Teachers, parents face ‘a new normal’ with e-learning

Izah Azahari

The first day of the new school term came into session virtually all over the country yesterday in the Ministry of Education’s (MoE) efforts to tackle the spread of the COVID-19 pandemic in the Sultanate for the health and safety of students through online platforms such as e-mail, Google Docs, WhatsApp, video conferences, Microsoft Teams, social media platforms or telecommunication applications, along with the provision of home-pack learning for those without access to the Internet or devices.

With this new method of teaching only coming in its trial phase, many teachers and parents found a number of difficulties ranging from the unavailability of access to the Internet, financial difficulties in providing children with devices, not having much knowledge of ICT for students and parents alike, as well as time constraints for parents who do not have the option of working from home despite the current situation.

A Social Studies teacher from Muda Hashim Secondary School in Tutong, Norlehaniwati binti Haji Bakir said preparing for online lessons is a different experience as in a real classroom setting, she would be able to control what she is teaching whether it is the lesson or the students.

Going online has seen about 80 to 90 students missing their lessons because they cannot go online, low mobile data and no knowledge on how to go online among others.

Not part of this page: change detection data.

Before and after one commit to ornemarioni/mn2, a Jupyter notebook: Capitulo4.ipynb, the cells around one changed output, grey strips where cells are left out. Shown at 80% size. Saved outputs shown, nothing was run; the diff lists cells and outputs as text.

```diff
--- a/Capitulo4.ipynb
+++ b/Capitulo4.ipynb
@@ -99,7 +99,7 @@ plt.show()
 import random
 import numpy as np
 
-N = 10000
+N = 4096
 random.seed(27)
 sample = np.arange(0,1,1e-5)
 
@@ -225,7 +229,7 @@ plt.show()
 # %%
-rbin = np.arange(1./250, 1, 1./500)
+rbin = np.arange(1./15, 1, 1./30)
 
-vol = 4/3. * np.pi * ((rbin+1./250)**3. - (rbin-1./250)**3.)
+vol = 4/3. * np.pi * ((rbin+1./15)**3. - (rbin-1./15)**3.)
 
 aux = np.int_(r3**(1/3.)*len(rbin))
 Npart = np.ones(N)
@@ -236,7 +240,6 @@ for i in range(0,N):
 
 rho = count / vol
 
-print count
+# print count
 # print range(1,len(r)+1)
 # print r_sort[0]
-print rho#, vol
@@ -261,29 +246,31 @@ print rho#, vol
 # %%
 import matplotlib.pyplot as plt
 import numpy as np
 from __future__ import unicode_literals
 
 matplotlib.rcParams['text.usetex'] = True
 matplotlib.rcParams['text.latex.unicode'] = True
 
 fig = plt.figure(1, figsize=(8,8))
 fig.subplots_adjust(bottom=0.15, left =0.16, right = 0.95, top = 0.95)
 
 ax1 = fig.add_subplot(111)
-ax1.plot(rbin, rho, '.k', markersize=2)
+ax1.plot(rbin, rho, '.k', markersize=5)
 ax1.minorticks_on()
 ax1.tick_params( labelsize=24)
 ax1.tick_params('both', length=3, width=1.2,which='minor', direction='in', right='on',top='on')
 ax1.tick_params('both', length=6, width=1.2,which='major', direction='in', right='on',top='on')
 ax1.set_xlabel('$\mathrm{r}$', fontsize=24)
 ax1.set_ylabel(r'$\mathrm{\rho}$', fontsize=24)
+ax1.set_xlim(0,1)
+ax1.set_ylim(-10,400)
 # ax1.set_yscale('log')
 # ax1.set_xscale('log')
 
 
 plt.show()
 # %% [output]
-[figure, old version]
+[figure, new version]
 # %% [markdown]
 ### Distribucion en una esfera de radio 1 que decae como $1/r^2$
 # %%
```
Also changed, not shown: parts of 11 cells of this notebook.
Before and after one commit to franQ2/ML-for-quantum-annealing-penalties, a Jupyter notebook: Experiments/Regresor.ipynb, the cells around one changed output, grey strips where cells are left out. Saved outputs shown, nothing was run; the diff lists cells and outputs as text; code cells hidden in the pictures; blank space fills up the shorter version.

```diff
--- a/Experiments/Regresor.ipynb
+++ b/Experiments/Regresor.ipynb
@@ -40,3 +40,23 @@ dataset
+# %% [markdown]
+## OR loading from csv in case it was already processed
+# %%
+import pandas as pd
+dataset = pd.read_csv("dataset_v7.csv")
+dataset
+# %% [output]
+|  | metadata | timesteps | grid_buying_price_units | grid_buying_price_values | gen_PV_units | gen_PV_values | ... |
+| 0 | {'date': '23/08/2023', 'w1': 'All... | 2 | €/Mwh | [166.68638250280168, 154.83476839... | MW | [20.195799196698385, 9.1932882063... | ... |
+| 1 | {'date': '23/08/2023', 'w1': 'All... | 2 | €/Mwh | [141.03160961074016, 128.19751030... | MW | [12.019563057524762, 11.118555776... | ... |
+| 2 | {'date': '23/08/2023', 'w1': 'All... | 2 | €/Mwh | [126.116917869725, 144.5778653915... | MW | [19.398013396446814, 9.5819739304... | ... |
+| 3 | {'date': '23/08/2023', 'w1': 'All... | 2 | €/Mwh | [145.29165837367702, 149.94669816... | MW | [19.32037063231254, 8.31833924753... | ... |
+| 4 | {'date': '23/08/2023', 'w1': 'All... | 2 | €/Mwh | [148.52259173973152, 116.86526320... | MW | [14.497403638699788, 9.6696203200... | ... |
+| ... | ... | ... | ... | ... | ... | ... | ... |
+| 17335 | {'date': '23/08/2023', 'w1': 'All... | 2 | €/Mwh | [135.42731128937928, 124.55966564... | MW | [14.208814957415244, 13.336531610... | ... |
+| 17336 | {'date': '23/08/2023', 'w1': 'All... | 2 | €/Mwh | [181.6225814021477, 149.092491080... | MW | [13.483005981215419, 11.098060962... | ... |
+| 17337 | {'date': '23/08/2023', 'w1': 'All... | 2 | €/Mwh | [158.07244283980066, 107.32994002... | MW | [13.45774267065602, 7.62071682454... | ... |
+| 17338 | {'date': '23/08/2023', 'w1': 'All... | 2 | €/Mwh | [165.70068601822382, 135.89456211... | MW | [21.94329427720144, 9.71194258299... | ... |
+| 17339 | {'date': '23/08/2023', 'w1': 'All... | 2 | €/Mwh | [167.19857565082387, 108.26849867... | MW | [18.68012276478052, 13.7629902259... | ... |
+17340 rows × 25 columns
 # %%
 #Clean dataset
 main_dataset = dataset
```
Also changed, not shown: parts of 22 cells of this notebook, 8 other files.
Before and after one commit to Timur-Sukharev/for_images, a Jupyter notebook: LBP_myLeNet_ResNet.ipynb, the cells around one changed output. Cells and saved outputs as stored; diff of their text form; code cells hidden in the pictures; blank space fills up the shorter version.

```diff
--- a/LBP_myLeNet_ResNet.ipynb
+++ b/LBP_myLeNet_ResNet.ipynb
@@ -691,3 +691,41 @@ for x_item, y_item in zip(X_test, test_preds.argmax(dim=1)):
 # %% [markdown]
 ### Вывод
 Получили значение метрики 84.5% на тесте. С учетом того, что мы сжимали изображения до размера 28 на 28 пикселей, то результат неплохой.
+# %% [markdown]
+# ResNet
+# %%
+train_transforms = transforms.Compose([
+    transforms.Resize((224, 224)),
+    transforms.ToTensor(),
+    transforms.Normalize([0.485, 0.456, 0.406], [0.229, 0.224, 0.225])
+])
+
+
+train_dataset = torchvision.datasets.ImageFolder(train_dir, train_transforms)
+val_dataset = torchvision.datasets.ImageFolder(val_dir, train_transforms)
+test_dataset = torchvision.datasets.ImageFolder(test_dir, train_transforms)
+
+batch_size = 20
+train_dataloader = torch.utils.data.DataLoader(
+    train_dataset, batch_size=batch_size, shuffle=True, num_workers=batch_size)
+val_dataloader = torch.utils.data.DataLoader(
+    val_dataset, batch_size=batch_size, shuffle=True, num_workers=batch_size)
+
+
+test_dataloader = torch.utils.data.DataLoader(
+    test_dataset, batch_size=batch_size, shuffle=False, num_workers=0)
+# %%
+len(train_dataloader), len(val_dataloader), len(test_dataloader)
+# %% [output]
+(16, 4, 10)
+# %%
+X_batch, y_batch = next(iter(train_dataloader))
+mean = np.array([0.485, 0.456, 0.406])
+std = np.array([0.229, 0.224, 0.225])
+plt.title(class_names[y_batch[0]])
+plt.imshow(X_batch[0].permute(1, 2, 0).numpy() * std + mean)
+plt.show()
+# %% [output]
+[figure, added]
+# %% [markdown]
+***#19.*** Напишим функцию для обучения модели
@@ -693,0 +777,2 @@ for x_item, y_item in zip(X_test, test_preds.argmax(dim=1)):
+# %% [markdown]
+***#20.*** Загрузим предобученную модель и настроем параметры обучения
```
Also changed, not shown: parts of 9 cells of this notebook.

“I use Google Classroom as my online tool. I prepared a study pack earlier on for each of my students as a manual tool for them to study at home so they will not be left out or miss any of my lessons,” said Norlehaniwati. “Going online is something new for both teachers and students in Brunei.”

Meanwhile, a Psychology teacher from Duli Pengiran Muda Al-Muhtadee Billah College Nor Masitiamalina binti Haji Suhaini said considering the circumstances, it is best to conduct online lessons as social distancing should be prioritised to flatten the COVID-19 curve.

“I need to find virtual ways to achieve control and to monitor students’ learning developments. It’s just that for now, it may take time for me to get used to this kind of virtual teaching environment,” said Nor Masitiamalina.

An online class in session. PHOTO: RAHWANI ZAHARI

As she is not that tech-savvy, the teacher said her skills in conducting online classes are quite limited, and for the very first time, she was exploring a number of software applications to find one that is fitting to her teaching style within a span of two weeks.

“I need to think about the welfare of my students as well – making adjustments to these online lessons so that it could support all students in their learning developments,” she added.

Another government secondary school teacher who requested for anonymity said two weeks of lesson preparation, planning, mock executions went by quickly and she found confused colleagues, a disgruntled husband, excited family members, reluctant friends and even ‘Please-Cher-I-Just-Woke-Up’ students.

“It used up Internet data and overshot the set quota. I stayed up all night to tweak lessons, ensuring we won’t miss out on anything that a normal classroom setting would easily fix, preparing take-home study packs, pre-recording our teaching as an effort to make sure no student is left behind, while some teachers have spent over hundreds of dollars for the sake of continuity,” she added. “It’s a new territory for most of us – educators and parents or guardians alike.”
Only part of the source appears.